Federal grants for businesses are typically aimed at specialized industries that have been targeted by the government. For example, they may want company development projects that include specific scientific and medical research or conservation efforts. The Small Business Innovative Research program (SBIR), coordinated by the SBA, awards grants to develop innovative technological products. The SBA has a grants search tool for small businesses that tracks all of these. The federal government also has a search tool to find grants available through every agency.
At the state government level, business grants are tied to a specific agency’s goals. They typically serve regional economies and promote specific areas such as clean energy development. For example at Connecticut Innovations, Phyllis Pierce, founder and CEO of My Luck Club, received $25,000 from this state agency for her company. A good starting point is to look at the directory of online economic development agencies by state for specific geographic areas.
Business Plan Competitions
As entrepreneurship becomes popular, there are increasingly more business plan competitions that have big prizes. Many of these are sponsored by universities that want to promote their schools. Jonathan Weber won $10,000 for his application, eDentified, a powerful people search engine, at the Pennsylvania State System of Higher Education (PASSHE) Student Business Plan Competition.
Corporations are also getting involved in small-business competitions with prizes up to $250,000 as a way to support local communities. Quiana Cordé, founding member of Barazzo, won $25,000 at a Miller Lite competition. Many local incubators sponsor contests as well. For example, Pet Cooler Carrier just won the People’s Choice Award in St. Louis at Start Up Connection.
Some countries are giving grants to attract American entrepreneurs. Aljosha Novakovic left the startup world of Palo Alto, California, to run his company, Medko Health from Santiago, Chile. He participated in Start-Up Chile, a program designed to attract startups to Chile, which provided $40,000 in equity-free seed capital for participating companies.
Inside Your Company
There's also “free” cash flow inside every company.
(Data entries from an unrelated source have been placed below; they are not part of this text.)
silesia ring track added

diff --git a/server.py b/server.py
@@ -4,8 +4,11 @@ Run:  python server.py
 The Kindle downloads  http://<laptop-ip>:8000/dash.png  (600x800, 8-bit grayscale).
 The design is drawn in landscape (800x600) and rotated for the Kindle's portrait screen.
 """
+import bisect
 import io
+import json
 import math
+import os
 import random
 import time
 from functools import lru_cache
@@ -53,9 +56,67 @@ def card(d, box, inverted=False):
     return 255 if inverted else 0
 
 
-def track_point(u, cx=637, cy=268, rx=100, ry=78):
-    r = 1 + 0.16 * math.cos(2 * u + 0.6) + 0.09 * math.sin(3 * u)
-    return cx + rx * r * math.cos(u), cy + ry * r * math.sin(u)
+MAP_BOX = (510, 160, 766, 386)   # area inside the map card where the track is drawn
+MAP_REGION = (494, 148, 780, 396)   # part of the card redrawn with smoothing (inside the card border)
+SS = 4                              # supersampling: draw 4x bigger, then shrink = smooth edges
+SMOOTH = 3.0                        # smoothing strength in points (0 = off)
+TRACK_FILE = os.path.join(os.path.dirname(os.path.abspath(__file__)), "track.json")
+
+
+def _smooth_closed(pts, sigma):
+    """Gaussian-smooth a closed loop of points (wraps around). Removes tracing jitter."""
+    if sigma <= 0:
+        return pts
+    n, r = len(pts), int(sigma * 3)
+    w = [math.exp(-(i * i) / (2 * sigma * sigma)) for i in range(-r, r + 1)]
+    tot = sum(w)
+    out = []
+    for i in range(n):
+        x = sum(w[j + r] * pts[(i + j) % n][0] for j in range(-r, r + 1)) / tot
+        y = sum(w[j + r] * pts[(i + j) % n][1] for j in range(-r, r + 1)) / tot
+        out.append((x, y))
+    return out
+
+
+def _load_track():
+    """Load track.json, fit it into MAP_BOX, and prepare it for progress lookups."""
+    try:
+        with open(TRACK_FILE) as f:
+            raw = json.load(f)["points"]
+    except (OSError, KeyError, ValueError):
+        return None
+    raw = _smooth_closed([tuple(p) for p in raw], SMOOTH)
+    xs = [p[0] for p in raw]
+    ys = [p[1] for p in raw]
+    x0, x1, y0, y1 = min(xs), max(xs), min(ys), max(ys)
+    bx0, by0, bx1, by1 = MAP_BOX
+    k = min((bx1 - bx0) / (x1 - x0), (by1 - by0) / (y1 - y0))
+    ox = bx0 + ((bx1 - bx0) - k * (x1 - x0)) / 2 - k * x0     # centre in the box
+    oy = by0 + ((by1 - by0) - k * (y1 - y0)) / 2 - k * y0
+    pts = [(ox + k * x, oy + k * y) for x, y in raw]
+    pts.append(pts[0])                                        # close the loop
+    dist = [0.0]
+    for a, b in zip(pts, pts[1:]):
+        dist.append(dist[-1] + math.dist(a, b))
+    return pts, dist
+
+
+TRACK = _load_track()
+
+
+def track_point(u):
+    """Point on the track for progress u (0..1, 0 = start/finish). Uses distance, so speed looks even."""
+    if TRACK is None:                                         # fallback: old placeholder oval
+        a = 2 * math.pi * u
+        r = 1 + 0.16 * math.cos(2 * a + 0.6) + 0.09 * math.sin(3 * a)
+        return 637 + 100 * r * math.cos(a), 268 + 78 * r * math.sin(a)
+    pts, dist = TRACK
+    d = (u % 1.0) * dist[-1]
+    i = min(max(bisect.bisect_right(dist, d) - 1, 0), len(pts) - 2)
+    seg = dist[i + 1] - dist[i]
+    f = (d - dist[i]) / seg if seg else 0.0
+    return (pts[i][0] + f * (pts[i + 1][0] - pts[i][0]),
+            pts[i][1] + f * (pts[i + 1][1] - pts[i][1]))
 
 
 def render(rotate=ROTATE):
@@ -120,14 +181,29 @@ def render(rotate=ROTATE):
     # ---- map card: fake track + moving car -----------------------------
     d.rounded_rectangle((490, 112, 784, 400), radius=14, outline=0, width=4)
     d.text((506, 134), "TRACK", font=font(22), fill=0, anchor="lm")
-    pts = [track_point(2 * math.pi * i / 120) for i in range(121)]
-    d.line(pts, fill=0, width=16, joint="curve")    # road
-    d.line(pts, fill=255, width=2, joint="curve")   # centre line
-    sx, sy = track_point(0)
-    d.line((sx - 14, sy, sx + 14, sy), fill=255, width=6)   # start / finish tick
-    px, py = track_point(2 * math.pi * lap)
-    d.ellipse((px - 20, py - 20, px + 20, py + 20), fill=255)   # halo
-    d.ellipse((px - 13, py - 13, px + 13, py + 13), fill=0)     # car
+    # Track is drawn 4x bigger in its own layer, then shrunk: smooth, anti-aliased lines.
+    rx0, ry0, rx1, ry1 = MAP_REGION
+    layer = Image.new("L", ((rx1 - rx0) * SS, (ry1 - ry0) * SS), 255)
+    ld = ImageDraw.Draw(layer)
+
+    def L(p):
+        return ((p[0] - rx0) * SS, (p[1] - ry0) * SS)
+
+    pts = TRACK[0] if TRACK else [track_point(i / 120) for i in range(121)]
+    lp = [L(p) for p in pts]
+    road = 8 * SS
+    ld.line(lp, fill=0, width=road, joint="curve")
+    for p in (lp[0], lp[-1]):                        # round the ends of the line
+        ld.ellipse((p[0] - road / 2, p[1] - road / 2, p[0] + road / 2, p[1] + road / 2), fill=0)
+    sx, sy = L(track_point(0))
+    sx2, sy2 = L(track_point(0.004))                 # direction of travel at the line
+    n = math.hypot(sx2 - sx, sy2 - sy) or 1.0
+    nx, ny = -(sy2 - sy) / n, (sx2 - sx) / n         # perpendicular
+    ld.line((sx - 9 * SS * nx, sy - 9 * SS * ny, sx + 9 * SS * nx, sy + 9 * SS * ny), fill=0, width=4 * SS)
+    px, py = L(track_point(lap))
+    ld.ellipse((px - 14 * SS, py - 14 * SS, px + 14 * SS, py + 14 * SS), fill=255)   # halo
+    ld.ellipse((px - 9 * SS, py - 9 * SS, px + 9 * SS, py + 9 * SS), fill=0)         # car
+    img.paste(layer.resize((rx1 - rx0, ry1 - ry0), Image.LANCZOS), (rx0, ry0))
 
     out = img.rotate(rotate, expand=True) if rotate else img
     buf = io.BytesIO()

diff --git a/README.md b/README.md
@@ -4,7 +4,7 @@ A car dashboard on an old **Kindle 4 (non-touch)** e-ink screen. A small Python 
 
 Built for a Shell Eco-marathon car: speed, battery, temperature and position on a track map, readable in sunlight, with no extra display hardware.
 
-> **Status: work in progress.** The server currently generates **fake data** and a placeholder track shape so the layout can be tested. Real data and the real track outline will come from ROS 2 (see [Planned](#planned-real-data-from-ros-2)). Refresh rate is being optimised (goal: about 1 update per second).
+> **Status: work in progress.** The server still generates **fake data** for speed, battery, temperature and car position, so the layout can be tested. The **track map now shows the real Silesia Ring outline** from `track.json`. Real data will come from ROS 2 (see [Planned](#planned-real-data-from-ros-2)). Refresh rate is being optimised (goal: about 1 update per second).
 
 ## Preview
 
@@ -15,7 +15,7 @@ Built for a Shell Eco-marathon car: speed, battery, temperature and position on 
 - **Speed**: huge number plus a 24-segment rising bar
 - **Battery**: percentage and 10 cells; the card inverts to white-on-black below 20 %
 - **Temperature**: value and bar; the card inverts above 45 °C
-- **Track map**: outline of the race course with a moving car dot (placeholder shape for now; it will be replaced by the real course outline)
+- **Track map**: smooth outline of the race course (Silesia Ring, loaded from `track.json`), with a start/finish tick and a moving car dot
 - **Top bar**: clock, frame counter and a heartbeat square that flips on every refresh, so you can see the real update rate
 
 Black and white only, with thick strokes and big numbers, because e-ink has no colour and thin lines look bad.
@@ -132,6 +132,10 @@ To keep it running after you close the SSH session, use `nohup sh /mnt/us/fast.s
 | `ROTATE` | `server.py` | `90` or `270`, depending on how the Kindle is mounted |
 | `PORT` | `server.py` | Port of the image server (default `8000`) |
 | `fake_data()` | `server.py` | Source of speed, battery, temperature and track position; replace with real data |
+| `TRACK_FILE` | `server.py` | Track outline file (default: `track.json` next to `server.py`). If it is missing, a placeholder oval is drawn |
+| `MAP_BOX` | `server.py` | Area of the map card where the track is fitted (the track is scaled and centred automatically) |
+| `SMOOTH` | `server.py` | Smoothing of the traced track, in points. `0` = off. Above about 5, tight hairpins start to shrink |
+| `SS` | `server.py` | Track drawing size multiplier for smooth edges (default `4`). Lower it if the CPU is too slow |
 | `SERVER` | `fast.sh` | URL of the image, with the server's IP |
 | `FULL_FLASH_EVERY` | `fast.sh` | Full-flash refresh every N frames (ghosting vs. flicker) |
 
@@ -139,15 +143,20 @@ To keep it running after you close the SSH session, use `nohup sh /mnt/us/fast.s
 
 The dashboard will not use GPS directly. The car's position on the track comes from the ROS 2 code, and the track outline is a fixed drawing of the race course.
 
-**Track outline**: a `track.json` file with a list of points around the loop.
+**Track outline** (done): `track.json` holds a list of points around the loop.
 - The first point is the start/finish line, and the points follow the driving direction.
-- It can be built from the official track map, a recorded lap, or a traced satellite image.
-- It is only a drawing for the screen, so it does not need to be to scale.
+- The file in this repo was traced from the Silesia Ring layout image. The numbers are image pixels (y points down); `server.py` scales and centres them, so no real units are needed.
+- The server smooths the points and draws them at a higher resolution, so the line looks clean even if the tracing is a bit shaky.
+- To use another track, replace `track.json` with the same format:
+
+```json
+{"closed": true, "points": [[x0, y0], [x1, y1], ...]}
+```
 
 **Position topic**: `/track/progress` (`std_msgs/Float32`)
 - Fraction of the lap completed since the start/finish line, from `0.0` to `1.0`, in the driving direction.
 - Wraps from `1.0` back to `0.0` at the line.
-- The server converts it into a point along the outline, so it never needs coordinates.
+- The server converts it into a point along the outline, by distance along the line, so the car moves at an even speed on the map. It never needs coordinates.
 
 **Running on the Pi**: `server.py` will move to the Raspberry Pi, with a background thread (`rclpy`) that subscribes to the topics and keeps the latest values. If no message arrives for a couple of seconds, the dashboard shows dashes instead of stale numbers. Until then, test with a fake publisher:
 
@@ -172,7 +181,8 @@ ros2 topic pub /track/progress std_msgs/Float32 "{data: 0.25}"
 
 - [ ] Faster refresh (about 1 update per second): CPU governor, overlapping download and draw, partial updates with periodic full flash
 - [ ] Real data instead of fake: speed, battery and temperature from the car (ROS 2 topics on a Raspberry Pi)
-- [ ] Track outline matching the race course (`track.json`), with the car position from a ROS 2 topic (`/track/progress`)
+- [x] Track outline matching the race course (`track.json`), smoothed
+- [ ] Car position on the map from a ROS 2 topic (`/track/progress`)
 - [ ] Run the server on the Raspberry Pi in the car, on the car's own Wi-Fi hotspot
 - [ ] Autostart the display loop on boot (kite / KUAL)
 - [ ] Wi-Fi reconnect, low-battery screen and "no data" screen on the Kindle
The quicker cash is received or the later it's paid out, the higher your end-of-month balances will be.
1. Cut payment terms or collect money upfront. Remember, credit is a privilege. Try to get payments in advance or at the time of product delivery. Cut the length of time that accounts receivable is due to the company by at least a week. For example, if the company does an average of $100,000 a month and typically collects payment in 30 days, cutting collection by one week can add $25,000 of cash flow to the company account.
2. Extend accounts payable. Don’t pay late, but negotiate longer terms to pay company bills. For example, if expenses are $50,000 a month and the company typically pays in 28 days, sending payment instead in 35 days will add $12,500 of cash flow to the company account.
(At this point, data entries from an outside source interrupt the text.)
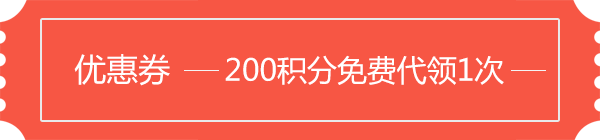
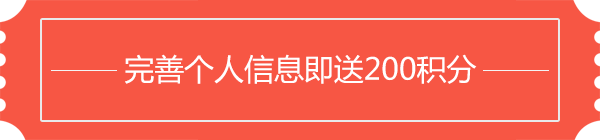
refine coupons

Changed region(s): [[0.09, 0.3714, 0.84, 0.6286]]

diff --git a/templates/portal/index.html b/templates/portal/index.html
@@ -16,7 +16,7 @@
 
     <div class="coupons">
         <div class="container">
-            <a class="entry" href="points"></a>
+            <a class="entry" href="profile"></a>
         </div>
     </div>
3. Cut inventory. The more products that are in inventory for a longer period of time, the more cash they consume from the company. Try to keep inventory levels down and still meet the targeted fill rate. Look at inventory turns, reorder points, and the amount being reordered at any time. For example, if a company typically stocks five items that cost $100 each, if it's able to reduce inventory to four items, that will add $100 of cash flow to the company account.
Where have you found free money inside and outside your business?
Read more articles on small-business cash flow.